This morning, the US Federal Reserve lowered
the cost of emergency dollar funding for European banks. The interest rate has been reduced to the dollar overnight index swap rate plus 50 basis points, or half a percentage point, from 100 basis points, and the program was extended to February 1, 2013, the Fed explained in a press release.
The Fed will coordinate with global central banks, including the Bank of England and the Bank of Japan, to push these cheap dollars out around the world. Global equity and commodities markets are up across the board anywhere from 2% to 4%.
I know what you are thinking: How does this help you? It doesn't. It only helps if you are a bank. And that's the point. Weighed by the crisis in Europe, many banks in Europe have been strapped for overnight cash, specifically dollars, and this helps alleviate what have become a daily funding crises.
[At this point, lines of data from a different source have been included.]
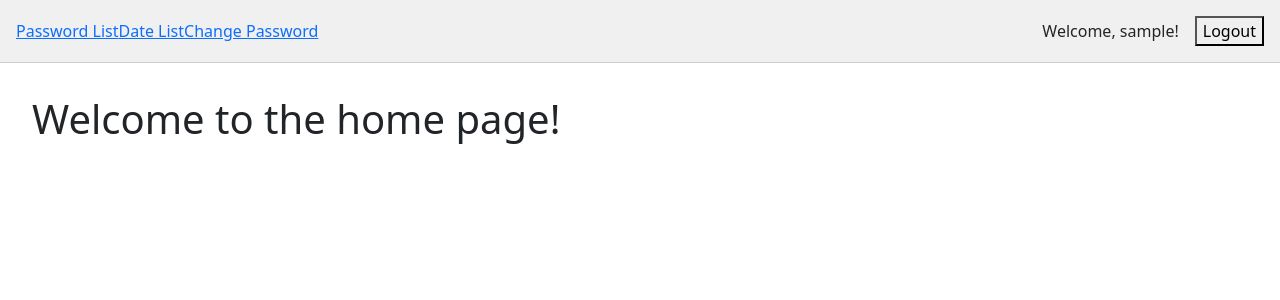
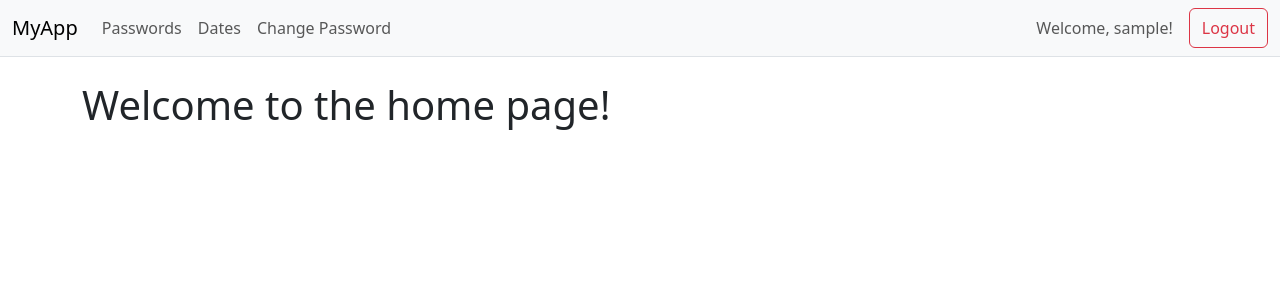
Before and after one commit to nageshajab/myapp_frontend, a React app: page / in a window 1280 px wide. Shown: the top 300 px of the page. Built offline with nearby package versions, Linux system fonts and the light colour scheme; sample sign-in values are in the browser's storage; the HTML template or start-up script is replaced by a standard one.

Commit message:
dates control added, menu updated

```diff
--- a/src/components/DateList.tsx
+++ b/src/components/DateList.tsx
@@ -51,7 +51,9 @@ const DateList = () => {
       "Are you sure you want to delete this date?"
     );
     if (confirmDelete) {
+      setLoading(true);
       await deleteDate(id);
+      setLoading(false);
       fetchDates();
     }
   };
--- a/src/components/Layout.tsx
+++ b/src/components/Layout.tsx
@@ -1,4 +1,6 @@
 import { Link, useNavigate, Outlet } from "react-router-dom";
+import "bootstrap/dist/css/bootstrap.min.css";
+import "bootstrap/dist/js/bootstrap.bundle.min.js";
 
 const Layout = () => {
   const navigate = useNavigate();
@@ -13,46 +15,64 @@ const Layout = () => {
 
   return (
     <div>
-      <nav
-        style={{
-          display: "flex",
-          justifyContent: "space-between",
-          alignItems: "center",
-          padding: "1rem",
-          backgroundColor: "#f0f0f0",
-          borderBottom: "1px solid #ccc",
-        }}
+      <nav className="navbar navbar-expand-lg navbar-light bg-light border-bottom">
+        <div className="container-fluid">
+          <Link className="navbar-brand" to="/">
+            MyApp
+          </Link>
+          <button
+            className="navbar-toggler"
+            type="button"
+            data-bs-toggle="collapse"
+            data-bs-target="#navbarContent"
+            aria-controls="navbarContent"
+            aria-expanded="false"
+            aria-label="Toggle navigation"
           >
-        <ul
-          style={{
-            listStyle: "none",
-            margin: 0,
-            padding: 0,
-            display: "flex",
-          }}
-        >
-          <li>
-            <Link to="/passwordlist">Password List</Link>
+            <span className="navbar-toggler-icon"></span>
+          </button>
+
+          <div className="collapse navbar-collapse" id="navbarContent">
+            <ul className="navbar-nav me-auto mb-2 mb-lg-0">
+              <li className="nav-item">
+                <Link className="nav-link" to="/passwordlist">
+                  Passwords
+                </Link>
               </li>
-          <li>
-            <Link to="/datelist">Date List</Link>
+              <li className="nav-item">
+                <Link className="nav-link" to="/datelist">
+                  Dates
+                </Link>
               </li>
-          <li style={{ marginRight: "1rem" }}>
-            <Link to="/changepassword">Change Password</Link>
+              <li className="nav-item">
+                <Link className="nav-link" to="/changepassword">
+                  Change Password
+                </Link>
               </li>
             </ul>
-        <div style={{ display: "flex", alignItems: "center" }}>
+
+            <div className="d-flex">
               {token ? (
                 <>
-              <span style={{ marginRight: "1rem" }}>Welcome, {username}!</span>
-              <button onClick={handleLogout}>Logout</button>
+                  <span className="navbar-text me-3">Welcome, {username}!</span>
+                  <button
+                    className="btn btn-outline-danger"
+                    onClick={handleLogout}
+                  >
+                    Logout
+                  </button>
                 </>
               ) : (
-            <Link to="/login">Login</Link>
+                <Link className="btn btn-outline-primary" to="/login">
+                  Login
+                </Link>
               )}
             </div>
+          </div>
+        </div>
       </nav>
-      <main style={{ padding: "2rem" }}>
+
+      <main className="container mt-4">
         <Outlet />
       </main>
     </div>
--- a/src/components/PasswordList.tsx
+++ b/src/components/PasswordList.tsx
@@ -40,7 +40,9 @@ const PasswordList: React.FC = () => {
       "Are you sure you want to delete this password?"
     );
     if (confirmDelete) {
+      setLoading(true);
       await deletePassword(id);
+      setLoading(false);
       fetchPasswords();
     }
   };
```
Lines whose indentation alone changed are shown as unchanged.
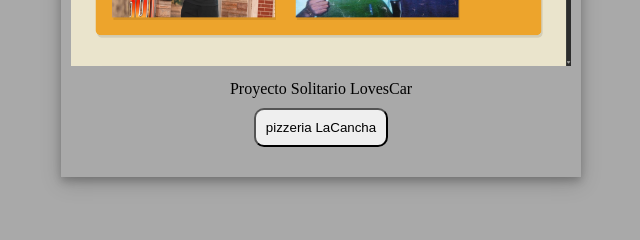
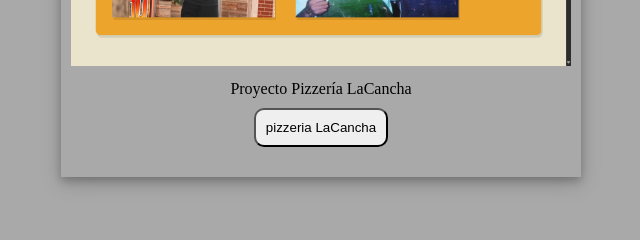
Before and after one commit to Sanxz124/Paginas.web, a plain HTML site: page index.html in a window 1280 px wide. Shown: the part 462-702 px from the top of the page, 47-687 px from the left. Drawn offline with Linux system fonts and the light colour scheme.

Commit message:
Update index.html

```diff
--- a/index.html
+++ b/index.html
@@ -14,7 +14,7 @@
         <div class="polaroid">
             <img src="imagenes/LaCancha.png" alt="laCancha" style="width: 100%" />
             <div class="container">
-                Proyecto Solitario LovesCar
+                Proyecto Pizzería LaCancha
                 <br />
                 <button onclick="location.href='https://sanxz124.github.io/LaCancha/'" class="button">
                     pizzeria LaCancha
```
Massive "coordinated interventions" such as this are becoming a fact of life in our markets, and that's what depresses me. I remember when the market used to move on economic fundamentals, but now it moves on the basis of the latest press release from a central bank. In fact, we had another coordinated intervention as recently as September. (See: Central Banks Deliver Global Dollar Band-Aid.) Remember that? In that action, dollar-swap lines were opened up around the world, loosening up the availability of dollars.
These actions have become a pattern since 2008, if you haven't noticed -- just when things look like they are falling off a cliff, the Fed prints money. But think of how it has worked. Did it fix the housing market? Did it fix Greece? The answers to both questions are no, because dollar-swap operations are nothing more than short-term loans, and short-term loans cannot fix structural problems in an economy. In other words, if Greece is broke, lending it money for a few months ain't gonna help. If the housing market is broken, you need to wait for inventory and pricing to clear, regardless of how much money you're ready to lend. If Italy needs to reduce its debt and manage its spending, giving it a low-cost loan for a few months does not do fix the problem.
I expect this rally to last a day or two before reality starts creeping back -- and people remember the European banks are still in big trouble because of the bad assets on their books. That's exactly why this action came now. You see, recent measures of dollar "liquidity" -- that is, the ability for Europeans to find funding in dollars -- has been very tight. That's because in the real market, nobody wants to lend to them. They are nervous they will go bust, just as everybody in 2008 didn't want to lend to Lehman Brothers.
Now, a central bank has a defined role as the "lender of last resort." When nobody else is willing to put up money in a system that is stuck, the central banks step it. In the past, this has worked great for sporadic, manageable crises. The only problem with this is that if there are banking crises popping up every days like wildfires in a tinder-dry forest, the central banks must act regularly to prop things up. That appears to be the situation we're in now.
The bottom line is a bunch of dollars flooding the market is not going to fix the European situation, because that's a short-term fix to a long-term problem of over-indebtedness. The trillions of dollars in bad debt still must be addressed.